"Ben!" Jil squeaked. "What are you doing here? Did you lose him?"
Ben shook his head. "He's here! Upstairs, talking to Sstwel."
"What?" six voices chorused. Ben barely got out of the way of the stampede in time.
"Wait, wait." Tina stopped, blocking the stairwell door. "We can't all go rushing up there at once. We need someone to check out the situation, while the rest of us sneak into my room and listen at the wall." She beamed at her roommate. "And I know just who would be best at the job."
Cheryl shrugged. "I suppose it helps that I've left my notes over at Sstwel's?"
"You always did think of the best excuses," Tina agreed as she opened the door for her.
Cheryl paused outside Sstwel's door and frowned thoughtfully at the swift whistle-speech she could hear inside. She felt eyes watching from the distant stairwell as she knocked. Claws clicked across the floor and the door flew open.
"Cheryl! You have returned." Sstwel's claws plucked at her sleeve. "In, in."
Leaning comfortably against the far wall was a man with flecks of gray at his temples and laugh lines about his eyes. Sstwel twittered excitedly, "Cheryl, this is my dearest adopted-nest- elder, Commander Lohrey."
Cheryl suddenly realized that she was gaping at him. "C-commander Lohrey? Not as in Dr. Lohrey, the e-t psychologist?"
"The same," he said, shaking her unresisting hand. "So you're Cheryl. I had thought you might be that sandy-haired young woman who shadowed me all over campus, but--"

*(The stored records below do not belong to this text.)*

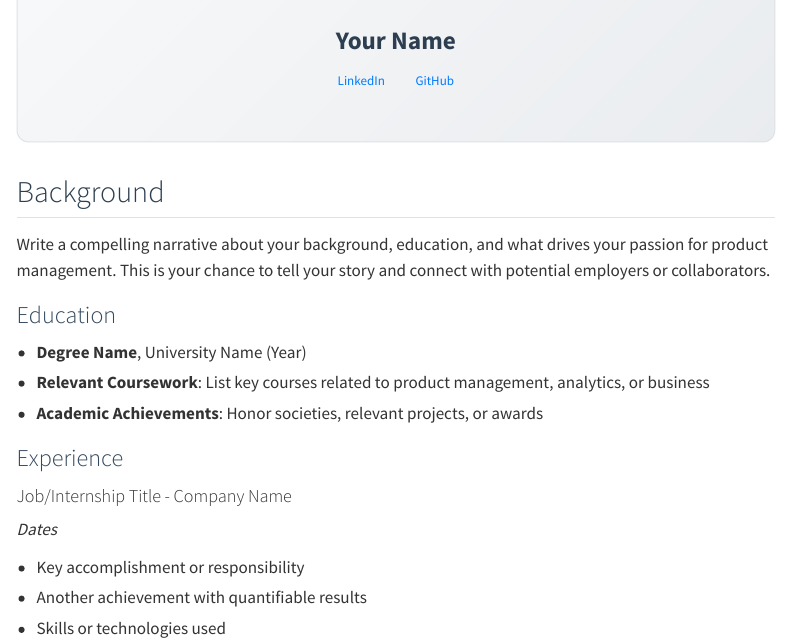
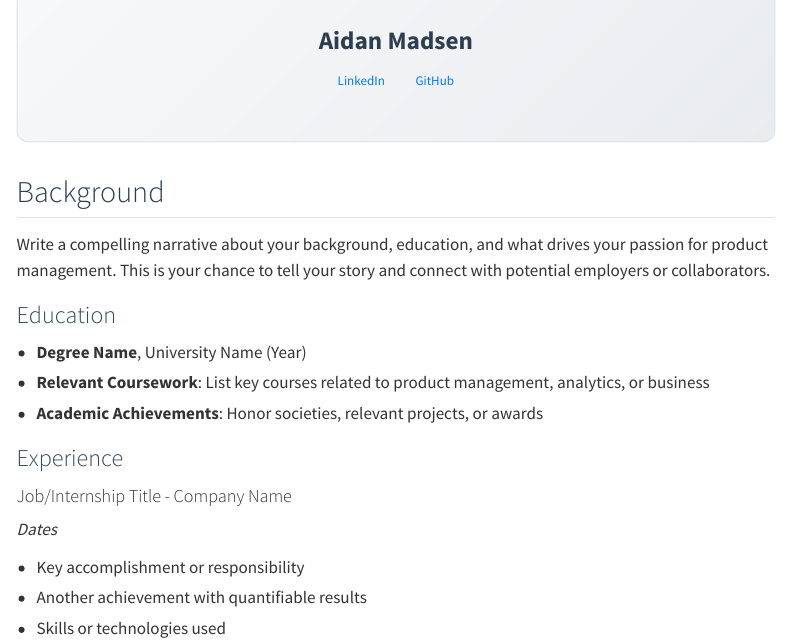
Before and after one commit to aidanmad737/Portfolio, a Quarto document (about.qmd): the page in a window 1100 px wide, from 140 px down. Rendered offline with R 4.5, knitr and Pandoc in place of Quarto, with nearby package versions; menus at the side of the page are left out.

Commit message:
info update

```diff
--- a/about.qmd
+++ b/about.qmd
@@ -6,12 +6,12 @@ title: "About Me"
 
 <img src="images/profile.jpg" alt="add photo to /images" class="rounded-circle mb-3" width="160">
 
-<h1>Your Name</h1>
+<h1>Aidan Madsen</h1>
 
-<a href="https://linkedin.com/in/your-profile" class="btn btn-outline-primary btn-sm" target="_blank">
+<a href="https://www.linkedin.com/in/aidan-madsen-51747a329/" class="btn btn-outline-primary btn-sm" target="_blank">
   <i class="fab fa-linkedin"></i> LinkedIn
 </a>
-<a href="https://github.com/your-username" class="btn btn-outline-primary btn-sm" target="_blank">
+<a href="https://github.com/aidanmad737" class="btn btn-outline-primary btn-sm" target="_blank">
   <i class="fab fa-github"></i> GitHub
 </a>
 
```
Also changed, not shown: index.qmd (+3 -3 lines), 2 other files.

"That's Jil." Cheryl shook her head dazedly, and from the hallway came the distant rumble of six people sneaking quietly into the next room. "Uh, you weren't supposed to be here until fall quarter."
Dr. Lohrey chuckled. "I was supposed to be here _this_ quarter. However, a minor emergency on Sstwel's planet delayed me. I was just explaining to this troublesome young--" he whistled a series of descending notes--"that I had left word for her to delay her departure until I could accompany her."
Sstwel's head lowered, but her claws busily groomed her neck fur. "I have made many good friends," the e-t said proudly, her head fur fluffing out so that she seemed taller.
"Luckily for you," the psychologist growled. "Or else a certain young colonist would have had her branch on the nestworld's Forever Tree given to a more obedient nestling."
This time Sstwel crouched correctly in apology, her head fur sleeked against her skull. But the brown eye nearest Cheryl closed in a hard-learned wink.
Dr. Lohrey's mouth quirked. "When I was last here to start preparations for Sstwel's arrival, opinion on e-ts was sharply divided between the science fiction people and the don't-cares. Most people thought the Parrots had to be dangerous simply because they had claws. As if a tree dweller should only have suction pads or a great deal of rope."
Sstwel hissed indignantly. "Suction pads! I am no singing leaper or herd bug!"
Muffled clapping came through the wall. "That's telling them, Sstwel!"
The psychologist glanced at the wall. "Now, it seems people think e-ts are just like humans. A trifle clumsy, perhaps, but--"
"Too narrow!" Sstwel squawked. "Everything--rooms, buildings-- too narrow! I must always stand straight. No place to stoop in comfort indoors without bumping my head or catching my tail in something!" She snapped her beak angrily.
In the silence that followed, Tina's voice could be heard quite clearly. "How should I know why they're both picking on Sstwel? I suppose we'd better go over and rescue her, though."
As Sstwel, chuckling, went to answer the door, Dr. Lohrey said casually, "There will be about ten more of Sstwel's people starting here fall quarter. Do you know of any people who might like jobs as RAs?"
"Oh, I might know a few." Cheryl grinned. Sstwel bobbed like some mad toy as her friends entered.
"Good." The psychologist thoughtfully rubbed his jaw. "I think I'll need help with this new group--would you be willing to be assistant mentor? But only for a year," he added as Cheryl opened her mouth. "After that...hmm. Have you ever considered finishing your education abroad?"
Kathryn Sullivan is a librarian in Minnesota where she is owned by two birds. She has had stories published in print zines Minnesota Fantasy Review and Fury, and she writes reviews for The Friends of Doctor Who newsletter.
Visit Kathy's web site.
Stories by Kathy